A couple of days ago, I blogged about Digger Dave’s memories of his late friend Malcolm Hardee, the late ‘godfather of alternative comedy’. He mentioned “the Great Christmas Can Can Tour of London’s East End pubs” by The Greatest Show on Legs, the act Malcolm performed in. This was only one of The Greatest Show on Legs’ pub-crawling performances.
Malcolm wrote about them – and how he started his infamous comedy club The Tunnel Palladium – in his 1996 autobiography I Stole Freddie Mercury’s Birthday Cake…
Malcolm drowned in 2005.
Back in 1983, The Greatest Show on Legs got fed up with touring and we split up as a full-time act, though we’re still going. We’re a bit like the folk group Fairport Convention. We keep having reunions. But when we stopped being The Greatest Show on Legs full-time, I started The Tunnel Palladium, an early alternative comedy venue. It all started by accident.
Every year we did two Greatest Show on Legs Pub Crawls. We selected four or five local South East London pubs where we’d go and give a show for free. We did one Pub Crawl in the Winter, round Christmas; and one in the summer.
One of these pubs we picked was The Mitre in a very rough area of Greenwich, about 50 yards from the southern exit of the Blackwall Tunnel under the Thames. Our show there was on a Sunday night and we couldn’t give it for free because the landlord insisted it was part of his Licence that he had to charge something to get in. So I think he charged £2.
When we did our show, The Mitre was packed: about 300 people were in there watching us.
The Mitre was split into two bars. The Greatest Show on Legs performed in one bar and, in the other bar, there was a stag night for the local constabulary.
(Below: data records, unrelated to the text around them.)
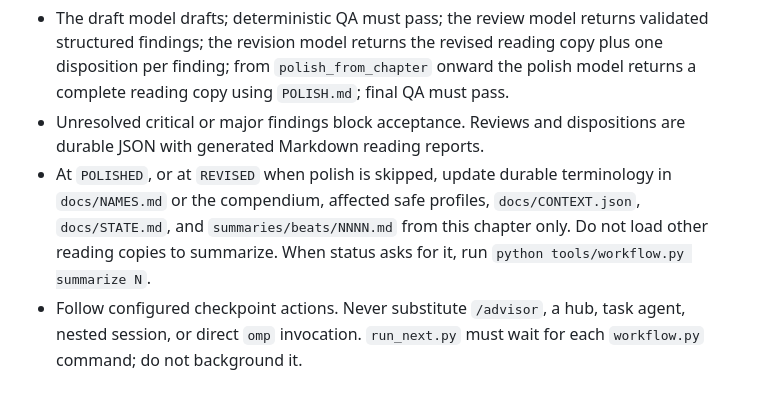
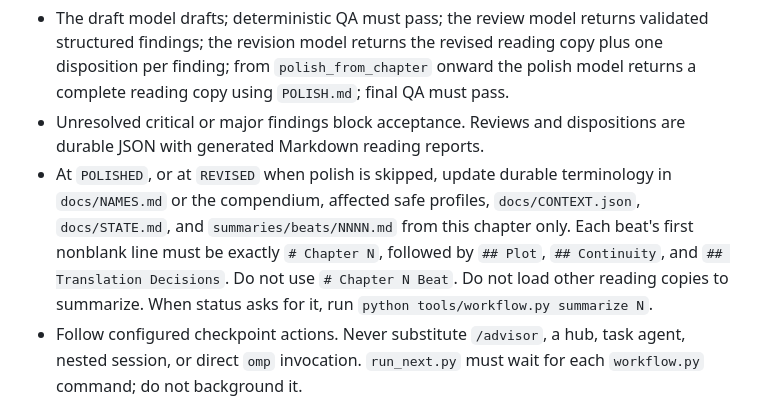
Before and after one commit to jimzrt/murim-login-new, a Markdown page: AGENTS.md, the part around the change. GitHub-like rendering.

Commit message:
Require chapter beats to use # Chapter N headings.
Summarize 29 failed because the chapter 28 beat used "# Chapter 28 Beat" and omitted the Plot/Continuity/Translation Decisions sections.

```diff
--- a/AGENTS.md
+++ b/AGENTS.md
@@ -73,8 +73,10 @@ write the text from the heading onward into `draft.md`/`polished.md` and run
 - At `POLISHED`, or at `REVISED` when polish is skipped, update durable
   terminology in `docs/NAMES.md` or the compendium, affected safe profiles,
   `docs/CONTEXT.json`, `docs/STATE.md`, and `summaries/beats/NNNN.md` from this
-  chapter only. Do not load other reading copies to summarize. When status
-  asks for it, run `python tools/workflow.py summarize N`.
+  chapter only. Each beat's first nonblank line must be exactly `# Chapter N`,
+  followed by `## Plot`, `## Continuity`, and `## Translation Decisions`. Do not
+  use `# Chapter N Beat`. Do not load other reading copies to summarize. When
+  status asks for it, run `python tools/workflow.py summarize N`.
 - Follow configured checkpoint actions. Never substitute `/advisor`, a hub,
   task agent, nested session, or direct `omp` invocation. `run_next.py` must
   wait for each `workflow.py` command; do not background it.
```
It wasn’t just a stag night. They had strippers who performed full sex.
They were giving blowjobs and wiping the result on the beer mats and all that sort of stuff. I went into this other bar and was sitting next to a copper who thought I was part of the stag night crowd. In front of me was a stripper sucking this bloke’s knob and I said to this copper:
“What’s that all about?”
“Oh,” he said: “That’s alright. He’s getting married tomorrow”.
After that night, I spoke to this very woman we’d been watching. She said she recognised me because she used to go out with my mate Dexie Doug Davies and it came back to me in a flash. I remembered their relationship and I remembered Dexie Doug complaining that this woman Frances wouldn’t go the whole way but spent 90% of her waking hours giving him blow jobs. (I’ve heard other complaints about other relationships, but they were the exact opposite.)
So there was Frances all these years later putting her considerable skills to good use and presumably getting paid for it.
It was a very odd experience. Two different audiences. A lot of trendy Lefties watching The Greatest Show on Legs in one bar. And, in the other bar, a load of coppers being serviced by strippers.
The next Sunday, I went back and there was a Heavy Metal band on with about four people in the audience and they were just friends of the band. I said:
“Last week, when we were here, there were 300 people. What’s going on?”
So the person who was rock promoter there, Steve Black, suggested I run a Sunday comedy club at The Mitre.
I named it The Tunnel because it was next to the Blackwall Tunnel.
Strangely enough, the landlord had ‘tunnel vision’.
But that was just an odd coincidence.
Martin Potter, who had helped us on the pilot for OTT and the audition for Game For a Laugh became my partner for our Sunday Night at The Tunnel Palladium shows. We very quickly made some promotional flyers and the club was an instant success.
Our first show was on 8th January 1984